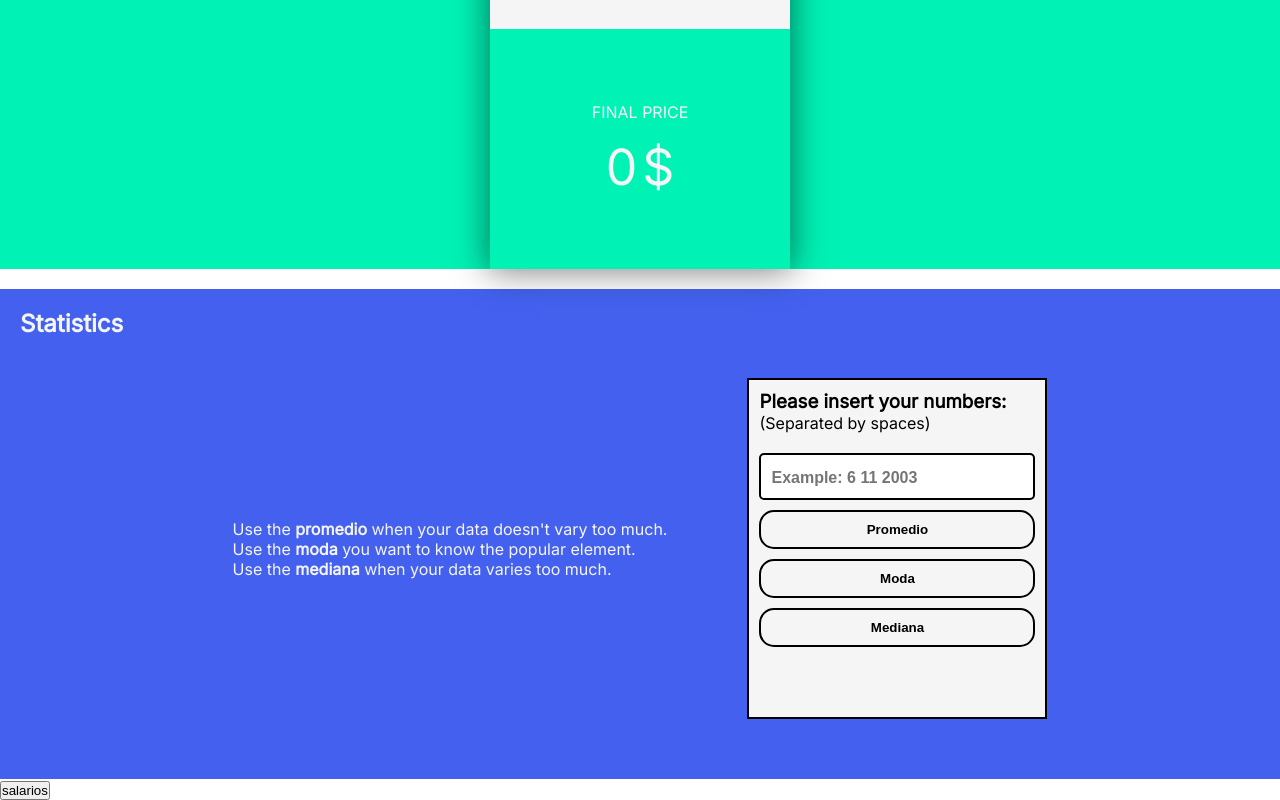
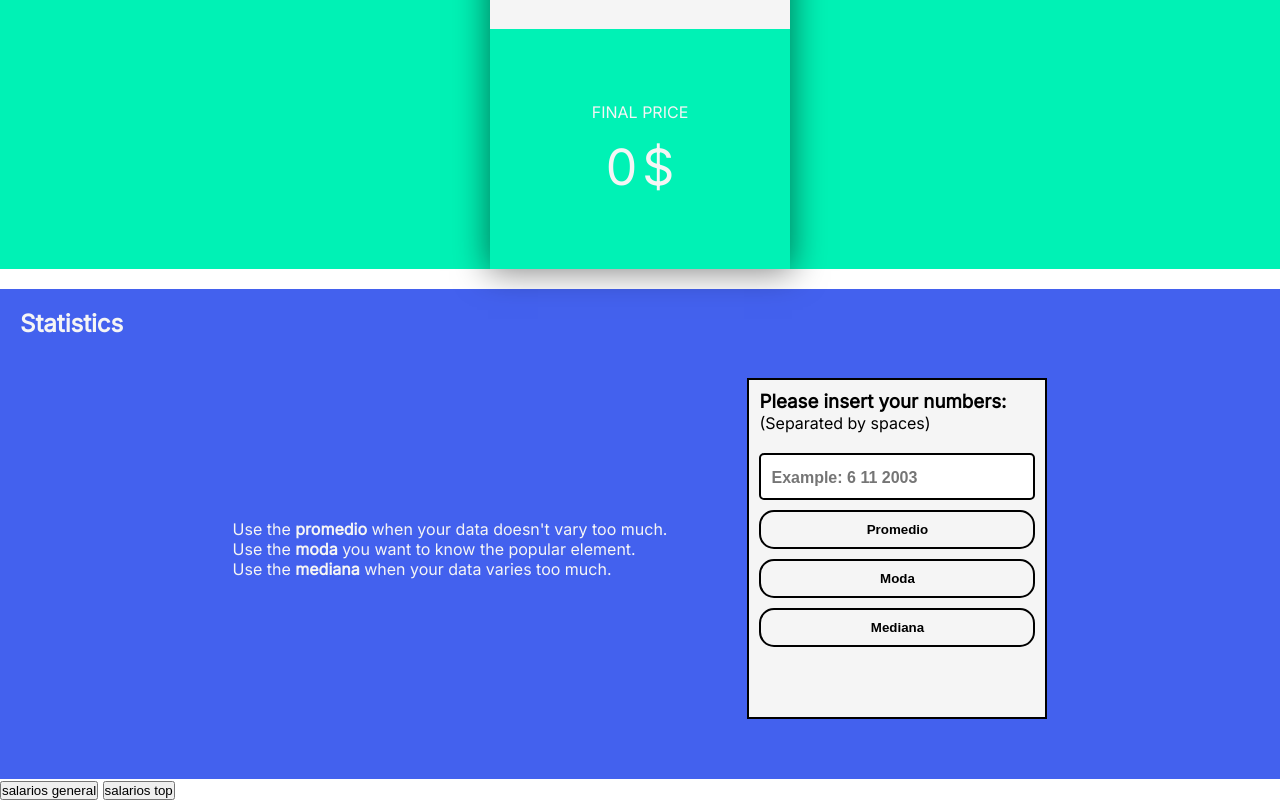
Before and after one commit to davidballezaa/math-bot, a plain HTML site: page index.html in a window 1280 px wide. Shown: the part 1240-2040 px from the top of the page. Drawn offline with Linux system fonts and the light colour scheme.

Commit message:
completed top10 mediana script

```diff
--- a/analisis.js
+++ b/analisis.js
@@ -11,8 +11,14 @@ function medianaSalarios(list){
     return (esPar(list.length)) ? cPromedio([list[mitad],list[mitad-1]]) : list[mitad];
 }
 
+const salariosCol = colombia.map(position => position.salary);
+salariosCol.sort((valueA, valueB) => valueA-valueB);
+
 function analisis(){
-    const salariosCol = colombia.map(position => position.salary);
-    salariosCol.sort((valueA, valueB) => valueA-valueB);
     console.log(medianaSalarios(salariosCol));
 }
+
+function analisisTop(){
+    var spliceStart = parseInt((salariosCol.length*90)/100);
+    console.log(medianaSalarios(salariosCol.splice(spliceStart, parseInt(salariosCol.length - spliceStart))));
+}
--- a/index.html
+++ b/index.html
@@ -169,7 +169,8 @@
         </div>
     </section>
     <section>
-        <button type="button" onclick="analisis()">salarios</button>
+        <button type="button" onclick="analisis()">salarios general</button>
+        <button type="button" onclick="analisisTop()">salarios top</button>
     </section>
 
     </main>
```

+-------+

* _How to complete this task_
Drop the pictures and reproduce the rest of the data exactly.

* _Solution for this task_
Before and after one commit to davidballezaa/math-bot, a plain HTML site: page index.html in a window 1280 px wide. Shown: the part 1240-2040 px from the top of the page. Drawn offline with Linux system fonts and the light colour scheme.

Commit message:
completed top10 mediana script

```diff
--- a/analisis.js
+++ b/analisis.js
@@ -11,8 +11,14 @@ function medianaSalarios(list){
     return (esPar(list.length)) ? cPromedio([list[mitad],list[mitad-1]]) : list[mitad];
 }
 
+const salariosCol = colombia.map(position => position.salary);
+salariosCol.sort((valueA, valueB) => valueA-valueB);
+
 function analisis(){
-    const salariosCol = colombia.map(position => position.salary);
-    salariosCol.sort((valueA, valueB) => valueA-valueB);
     console.log(medianaSalarios(salariosCol));
 }
+
+function analisisTop(){
+    var spliceStart = parseInt((salariosCol.length*90)/100);
+    console.log(medianaSalarios(salariosCol.splice(spliceStart, parseInt(salariosCol.length - spliceStart))));
+}
--- a/index.html
+++ b/index.html
@@ -169,7 +169,8 @@
         </div>
     </section>
     <section>
-        <button type="button" onclick="analisis()">salarios</button>
+        <button type="button" onclick="analisis()">salarios general</button>
+        <button type="button" onclick="analisisTop()">salarios top</button>
     </section>
 
     </main>
```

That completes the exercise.